Truby King House - Closed to the public (Except for an annual open day)
Truby King had a knack for gardening. The collections of pines, roses, rhododendrons, and azaleas were planted in the 1920s by Sir Truby King himself, with some still flourishing today. You can still find pines and macrocarpas planted by Truby King around the estate. Beautiful cherry trees line the drive around the house.
Wellington City Council is working towards restoring the eclectic planting style of the original garden.
There are lovely picnic spots throughout the garden ranging from tucked away lawns and nooks to windswept vistas with views over Lyall Bay and the airport.
When Lady Isabella was alive, the house and gardens were a fairly standard abode and grounds.
In later years, Sir Truby King became obsessed with brickworks.
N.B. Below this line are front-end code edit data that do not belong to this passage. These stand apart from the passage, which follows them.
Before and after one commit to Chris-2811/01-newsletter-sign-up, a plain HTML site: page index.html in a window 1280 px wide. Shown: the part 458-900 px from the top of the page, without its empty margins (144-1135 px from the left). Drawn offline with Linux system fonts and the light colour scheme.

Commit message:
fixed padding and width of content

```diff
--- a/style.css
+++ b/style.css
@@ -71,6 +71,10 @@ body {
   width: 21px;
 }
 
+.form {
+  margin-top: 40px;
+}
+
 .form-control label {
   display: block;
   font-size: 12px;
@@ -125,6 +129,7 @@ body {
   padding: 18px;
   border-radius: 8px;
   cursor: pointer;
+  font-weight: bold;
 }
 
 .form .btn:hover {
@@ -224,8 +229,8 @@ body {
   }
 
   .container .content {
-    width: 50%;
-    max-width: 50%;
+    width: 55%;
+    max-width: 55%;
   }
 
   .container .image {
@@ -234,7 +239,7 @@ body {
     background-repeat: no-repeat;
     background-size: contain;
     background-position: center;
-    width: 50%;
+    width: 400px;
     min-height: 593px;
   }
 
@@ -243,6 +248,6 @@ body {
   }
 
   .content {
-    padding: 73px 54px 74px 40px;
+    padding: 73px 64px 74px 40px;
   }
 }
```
He commissioned an elaborate series of walls, stairs and arches around the property. The pathways, brick arches and lookouts add to the garden’s unique appeal.
Truby and his wife, a buried in a mausoleum that is located between the house and the gardens. His wife was transferred to the mausoleum after Trubys funeral from a cemetery in Porirua.
Although the gardens and Mausoleum are open to the public the house is not and viewing is by appointment only.
The house was designed by architect William Gray Young and built in 1923 - it has New Zealand Historic Places Trust and City Council heritage listings.
(The House is leased to Conservation Volunteers New Zealand and is closed to the public except for the annual open day).
Truby King Park is on the Southern Walkway Track. The walk continues above Kilbirnie to Melrose, a comfortable place to rest before the climb to Mount Albert.
From the reservoir, follow the Southern Walkway arrows, which takes you under the pines to Truby King Park bringing you out onto Manchester Street and then to Sutherland Crescent. Truby King Park has great grounds to stop and enjoy the surroundings, check out the rhododendrons in spring.
At the moment we are not accepting new volunteers at the Gardens. You can however volunteer to help at the Wellington Gardens by joining some of our partner groups. There are several active groups of volunteers who make an essential contribution to the Wellington Gardens. While some donate a few hours each month, other volunteers are in the Garden weekly.
Volunteers help in many different ways. Their time and effort range from hosting, representing Wellington as city ambassadors and even leading guided tours.
Please get in touch with us directly to offer your time.
In 1927 Truby retired from his Government appointments and devoted much of his declining energies in his retirement to the enjoyment of the vast collection of rhododendrons and gardens around his home.
These are best viewed in bloom during Spring.
A secret community built trail of fairy houses, doors and nooks. Why dont you add one for yourself... if you can find it!